TASK INSTRUCTIONS >> What number of lines in the entries below include the string "toFixed"? Respond with that number alone.

Stored items from a collection:
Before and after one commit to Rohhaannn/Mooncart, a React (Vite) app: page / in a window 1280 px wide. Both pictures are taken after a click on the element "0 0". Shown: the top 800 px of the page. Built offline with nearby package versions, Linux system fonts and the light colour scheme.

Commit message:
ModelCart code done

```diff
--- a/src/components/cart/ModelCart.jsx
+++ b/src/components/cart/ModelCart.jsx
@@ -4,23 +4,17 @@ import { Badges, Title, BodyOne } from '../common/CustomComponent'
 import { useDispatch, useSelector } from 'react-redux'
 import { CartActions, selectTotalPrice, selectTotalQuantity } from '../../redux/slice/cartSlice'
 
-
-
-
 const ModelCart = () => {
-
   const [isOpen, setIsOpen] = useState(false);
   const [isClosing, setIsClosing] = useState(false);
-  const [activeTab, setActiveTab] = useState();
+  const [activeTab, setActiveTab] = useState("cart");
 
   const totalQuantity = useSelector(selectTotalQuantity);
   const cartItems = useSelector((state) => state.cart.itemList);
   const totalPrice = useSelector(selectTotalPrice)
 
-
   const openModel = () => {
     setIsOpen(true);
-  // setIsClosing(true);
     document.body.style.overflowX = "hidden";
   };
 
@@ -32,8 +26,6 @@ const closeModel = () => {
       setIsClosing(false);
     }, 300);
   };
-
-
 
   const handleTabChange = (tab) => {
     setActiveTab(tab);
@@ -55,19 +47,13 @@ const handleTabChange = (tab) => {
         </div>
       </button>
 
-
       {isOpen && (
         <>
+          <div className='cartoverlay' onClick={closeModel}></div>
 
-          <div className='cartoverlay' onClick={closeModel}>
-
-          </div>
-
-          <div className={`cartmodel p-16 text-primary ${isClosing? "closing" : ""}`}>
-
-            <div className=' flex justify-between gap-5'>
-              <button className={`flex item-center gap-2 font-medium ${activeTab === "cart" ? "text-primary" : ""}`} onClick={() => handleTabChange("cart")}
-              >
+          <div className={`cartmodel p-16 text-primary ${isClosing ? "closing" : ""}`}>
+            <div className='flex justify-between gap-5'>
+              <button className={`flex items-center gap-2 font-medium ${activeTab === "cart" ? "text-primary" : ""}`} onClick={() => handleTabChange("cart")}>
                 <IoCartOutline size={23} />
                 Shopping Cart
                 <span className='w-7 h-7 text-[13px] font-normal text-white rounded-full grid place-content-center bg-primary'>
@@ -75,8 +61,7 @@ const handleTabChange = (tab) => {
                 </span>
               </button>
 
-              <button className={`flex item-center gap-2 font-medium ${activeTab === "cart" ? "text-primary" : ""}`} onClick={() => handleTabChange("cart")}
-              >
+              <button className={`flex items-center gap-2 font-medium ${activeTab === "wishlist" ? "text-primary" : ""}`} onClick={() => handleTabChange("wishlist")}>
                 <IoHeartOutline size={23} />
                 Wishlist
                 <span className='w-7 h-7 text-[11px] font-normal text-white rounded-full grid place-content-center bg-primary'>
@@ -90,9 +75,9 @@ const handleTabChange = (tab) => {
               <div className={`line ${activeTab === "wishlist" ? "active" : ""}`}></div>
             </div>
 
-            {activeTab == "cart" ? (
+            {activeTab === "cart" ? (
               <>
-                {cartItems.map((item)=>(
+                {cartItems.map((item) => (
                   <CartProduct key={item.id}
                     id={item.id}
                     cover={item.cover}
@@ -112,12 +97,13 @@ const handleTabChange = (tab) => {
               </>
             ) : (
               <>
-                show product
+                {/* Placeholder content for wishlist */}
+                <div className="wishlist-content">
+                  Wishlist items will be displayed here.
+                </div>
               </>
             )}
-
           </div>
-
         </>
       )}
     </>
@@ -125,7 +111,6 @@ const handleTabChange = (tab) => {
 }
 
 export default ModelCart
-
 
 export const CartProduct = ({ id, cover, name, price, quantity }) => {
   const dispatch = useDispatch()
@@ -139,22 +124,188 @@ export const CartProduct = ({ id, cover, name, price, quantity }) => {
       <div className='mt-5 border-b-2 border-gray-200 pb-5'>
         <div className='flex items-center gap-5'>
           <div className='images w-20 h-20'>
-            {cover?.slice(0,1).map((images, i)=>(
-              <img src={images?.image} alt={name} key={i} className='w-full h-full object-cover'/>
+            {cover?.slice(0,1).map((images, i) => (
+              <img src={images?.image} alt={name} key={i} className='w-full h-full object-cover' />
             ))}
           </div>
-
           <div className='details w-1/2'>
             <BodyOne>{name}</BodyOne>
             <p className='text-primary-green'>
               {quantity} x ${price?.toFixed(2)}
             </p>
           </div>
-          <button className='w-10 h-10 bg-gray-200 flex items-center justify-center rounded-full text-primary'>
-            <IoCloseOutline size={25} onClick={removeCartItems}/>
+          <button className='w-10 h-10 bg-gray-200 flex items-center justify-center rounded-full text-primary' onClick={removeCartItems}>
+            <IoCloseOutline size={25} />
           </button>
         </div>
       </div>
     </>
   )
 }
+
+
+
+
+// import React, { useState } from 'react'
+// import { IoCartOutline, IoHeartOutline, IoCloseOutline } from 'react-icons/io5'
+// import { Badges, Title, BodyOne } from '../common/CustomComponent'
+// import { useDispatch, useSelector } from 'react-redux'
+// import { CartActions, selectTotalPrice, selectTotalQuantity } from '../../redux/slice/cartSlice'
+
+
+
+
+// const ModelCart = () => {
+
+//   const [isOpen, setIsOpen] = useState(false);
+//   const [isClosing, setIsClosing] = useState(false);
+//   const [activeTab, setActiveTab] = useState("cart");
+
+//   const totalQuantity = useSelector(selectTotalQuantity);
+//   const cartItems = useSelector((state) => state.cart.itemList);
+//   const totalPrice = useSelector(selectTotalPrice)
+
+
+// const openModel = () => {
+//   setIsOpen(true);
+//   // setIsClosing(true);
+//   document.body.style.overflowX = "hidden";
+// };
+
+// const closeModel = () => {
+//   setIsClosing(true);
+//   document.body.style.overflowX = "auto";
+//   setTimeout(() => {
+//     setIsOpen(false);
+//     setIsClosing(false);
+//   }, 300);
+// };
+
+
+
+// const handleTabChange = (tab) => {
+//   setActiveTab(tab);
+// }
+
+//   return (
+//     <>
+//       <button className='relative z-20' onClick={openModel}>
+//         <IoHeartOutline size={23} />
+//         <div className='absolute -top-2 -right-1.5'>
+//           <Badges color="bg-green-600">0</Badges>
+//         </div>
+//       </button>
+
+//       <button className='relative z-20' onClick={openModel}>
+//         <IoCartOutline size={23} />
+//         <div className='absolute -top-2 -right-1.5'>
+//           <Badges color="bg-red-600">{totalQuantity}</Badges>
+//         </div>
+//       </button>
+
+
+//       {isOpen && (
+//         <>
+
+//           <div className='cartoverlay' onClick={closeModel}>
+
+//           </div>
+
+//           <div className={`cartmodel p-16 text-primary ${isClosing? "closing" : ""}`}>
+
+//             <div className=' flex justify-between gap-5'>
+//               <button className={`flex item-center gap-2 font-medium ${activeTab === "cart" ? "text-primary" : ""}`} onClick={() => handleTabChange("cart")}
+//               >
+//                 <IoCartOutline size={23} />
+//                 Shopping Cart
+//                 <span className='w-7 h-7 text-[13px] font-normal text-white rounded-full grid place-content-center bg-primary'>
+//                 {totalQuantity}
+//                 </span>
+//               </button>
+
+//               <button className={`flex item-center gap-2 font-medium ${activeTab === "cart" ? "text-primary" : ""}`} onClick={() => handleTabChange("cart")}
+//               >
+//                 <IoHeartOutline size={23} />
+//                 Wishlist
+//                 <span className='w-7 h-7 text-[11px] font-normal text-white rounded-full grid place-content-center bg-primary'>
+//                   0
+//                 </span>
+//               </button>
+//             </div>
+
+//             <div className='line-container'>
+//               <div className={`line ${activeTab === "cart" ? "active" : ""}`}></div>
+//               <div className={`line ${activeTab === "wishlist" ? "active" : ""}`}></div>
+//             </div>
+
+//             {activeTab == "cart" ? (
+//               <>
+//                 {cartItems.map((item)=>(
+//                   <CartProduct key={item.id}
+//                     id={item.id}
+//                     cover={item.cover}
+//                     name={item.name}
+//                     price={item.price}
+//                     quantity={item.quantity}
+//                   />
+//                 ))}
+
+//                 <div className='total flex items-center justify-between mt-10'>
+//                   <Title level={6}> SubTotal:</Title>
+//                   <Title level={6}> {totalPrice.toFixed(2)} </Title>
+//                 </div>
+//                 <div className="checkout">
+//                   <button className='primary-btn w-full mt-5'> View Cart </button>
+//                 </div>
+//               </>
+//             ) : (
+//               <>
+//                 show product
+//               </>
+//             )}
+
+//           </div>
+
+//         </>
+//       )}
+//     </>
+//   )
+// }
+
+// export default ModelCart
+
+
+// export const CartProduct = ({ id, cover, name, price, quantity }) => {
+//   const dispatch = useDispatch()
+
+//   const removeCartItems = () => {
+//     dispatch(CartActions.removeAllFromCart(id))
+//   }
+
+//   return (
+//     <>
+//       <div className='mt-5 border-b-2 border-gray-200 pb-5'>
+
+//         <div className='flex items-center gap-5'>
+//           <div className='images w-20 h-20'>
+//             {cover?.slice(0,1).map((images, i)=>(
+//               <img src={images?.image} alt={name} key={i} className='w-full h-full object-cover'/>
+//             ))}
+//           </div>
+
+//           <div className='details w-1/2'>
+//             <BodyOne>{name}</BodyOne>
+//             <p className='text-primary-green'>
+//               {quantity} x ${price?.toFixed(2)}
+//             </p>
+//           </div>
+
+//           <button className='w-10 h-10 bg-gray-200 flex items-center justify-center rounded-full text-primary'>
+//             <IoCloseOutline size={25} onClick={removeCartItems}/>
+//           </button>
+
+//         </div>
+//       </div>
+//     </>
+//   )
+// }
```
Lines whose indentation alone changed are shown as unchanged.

RESULT OF THIS TASK >> 3